So how exactly can this be carried out without ending in disaster? After arousing enough news sources with his vice president cliffhanger, Obama will have to try to sole this frenzy by delivering an “end — all” speech with his running mate this Saturday. Hopefully for the senator, after this chapter in his campaign finishes, the media can switch their attention to John McCain’s vice president fiasco. I’m sure the public (and the democrats) would like some more wind about Sarah Palin’s bid…
August 20, 2008
Genius marketing mixed in with perfect tactics and fan support have made senator Obama’s new ads as effective as ever. After McCain’s celebrity attack ads geared towards Paris Hilton and Britney Spears as well as the Illinois senator, a response ad was imminent — and hyped.

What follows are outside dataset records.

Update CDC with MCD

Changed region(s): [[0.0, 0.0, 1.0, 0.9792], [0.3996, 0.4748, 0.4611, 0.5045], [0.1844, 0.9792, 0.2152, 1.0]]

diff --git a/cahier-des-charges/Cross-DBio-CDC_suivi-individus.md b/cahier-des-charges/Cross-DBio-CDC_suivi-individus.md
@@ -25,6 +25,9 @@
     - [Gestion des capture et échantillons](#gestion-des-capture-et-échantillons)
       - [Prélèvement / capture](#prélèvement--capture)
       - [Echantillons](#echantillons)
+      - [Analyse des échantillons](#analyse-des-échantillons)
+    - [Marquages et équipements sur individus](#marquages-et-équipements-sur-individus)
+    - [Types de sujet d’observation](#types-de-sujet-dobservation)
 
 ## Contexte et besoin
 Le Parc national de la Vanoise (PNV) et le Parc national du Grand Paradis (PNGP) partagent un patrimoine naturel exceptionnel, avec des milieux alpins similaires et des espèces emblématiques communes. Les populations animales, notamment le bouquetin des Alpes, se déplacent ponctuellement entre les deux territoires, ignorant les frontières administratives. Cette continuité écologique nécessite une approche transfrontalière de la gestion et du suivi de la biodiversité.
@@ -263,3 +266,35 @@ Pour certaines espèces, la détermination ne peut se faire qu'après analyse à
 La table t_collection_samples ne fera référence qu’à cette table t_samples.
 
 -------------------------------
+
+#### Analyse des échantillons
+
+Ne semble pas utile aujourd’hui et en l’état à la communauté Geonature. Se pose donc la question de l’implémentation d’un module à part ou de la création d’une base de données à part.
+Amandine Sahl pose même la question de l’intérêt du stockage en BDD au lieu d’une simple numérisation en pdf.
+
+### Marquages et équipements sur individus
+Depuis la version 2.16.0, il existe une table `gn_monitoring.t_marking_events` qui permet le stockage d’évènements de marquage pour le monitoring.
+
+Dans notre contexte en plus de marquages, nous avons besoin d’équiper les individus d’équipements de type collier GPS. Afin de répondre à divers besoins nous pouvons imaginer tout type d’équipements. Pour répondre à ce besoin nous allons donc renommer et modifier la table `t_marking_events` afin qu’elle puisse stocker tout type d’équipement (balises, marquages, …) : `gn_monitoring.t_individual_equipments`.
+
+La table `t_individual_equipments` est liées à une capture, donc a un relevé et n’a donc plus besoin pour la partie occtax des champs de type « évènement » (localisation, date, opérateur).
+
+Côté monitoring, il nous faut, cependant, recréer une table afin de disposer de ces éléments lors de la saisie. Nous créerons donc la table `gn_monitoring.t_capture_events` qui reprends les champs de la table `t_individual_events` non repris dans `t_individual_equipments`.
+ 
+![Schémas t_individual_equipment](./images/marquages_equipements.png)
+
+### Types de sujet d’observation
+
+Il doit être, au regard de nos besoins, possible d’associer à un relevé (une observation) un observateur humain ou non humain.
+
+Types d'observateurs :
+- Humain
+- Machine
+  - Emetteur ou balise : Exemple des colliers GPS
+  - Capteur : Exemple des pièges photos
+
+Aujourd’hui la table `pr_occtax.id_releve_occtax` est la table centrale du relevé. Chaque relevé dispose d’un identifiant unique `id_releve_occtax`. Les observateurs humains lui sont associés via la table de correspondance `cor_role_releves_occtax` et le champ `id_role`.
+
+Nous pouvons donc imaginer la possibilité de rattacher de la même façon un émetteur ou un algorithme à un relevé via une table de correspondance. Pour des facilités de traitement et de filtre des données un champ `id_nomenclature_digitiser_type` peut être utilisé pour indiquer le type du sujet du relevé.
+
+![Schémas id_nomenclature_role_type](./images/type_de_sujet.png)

And did it come, in Obama’s first attack ad: “Embrace”, which turned the tables on the popular political ‘celebrity’ topic and focused on the popular web video of McCain hugging current President George Bush — who has now become public enemy #1 for the Democrats. More notably though, “Embrace” was truly the first full-fledged attack on McCain, and in my opinion it came at the best time.
Although he has been steadily gaining on Obama’s lead in the polls, McCain’s PR has been on the decline recently, starting with his Iraq-Pakistan border gaffe and continuing with his recent attack commercials that seem to have little thought and research thrown into them. And because of this they have been ripped to pieces publicly by Obama staff and then discussed in numerous liberal blogs and forums.
On the flipside, Obama’s ads have been technically defensive responses with savvy quotes and researched facts, which have strangely been untouched by the right wing so far. His second ad, “Economy” was a simple but genius approach which has not been yet done before, but startled viewers. Starring McCain’s economic gaffs and disagreeing American citizens, on air the ad was very convincing — although it is very, very possible the people in the ad were the ones who agreed with Obama. But what not many people realize is that the Americans in the ad were from some of Obama’s weakest states, including Ohio, Indiana, and Kentucky — where the average Joe would probably a McCain guy. This may have gone unnoticed by many, but it was a great idea for the campaign to exploit that weakness in a public way.
But not only is Obama winning in the advertising category, he’s orchestrating McCain attacks every day — most without him knowing. Obama’s fans have played a huge role in his campaign, and they have continued to on the web, where “first door on the left” type of blogs are sending out disses and attacks to the republican side with appeal to everything from McCain’s secret service to remixes of his gaffs and views being ridiculed by “experts”.
So as Obama continues on with his hyped running mate decision and television ads, he knows one thing for sure — he won’t be alone. Far from it.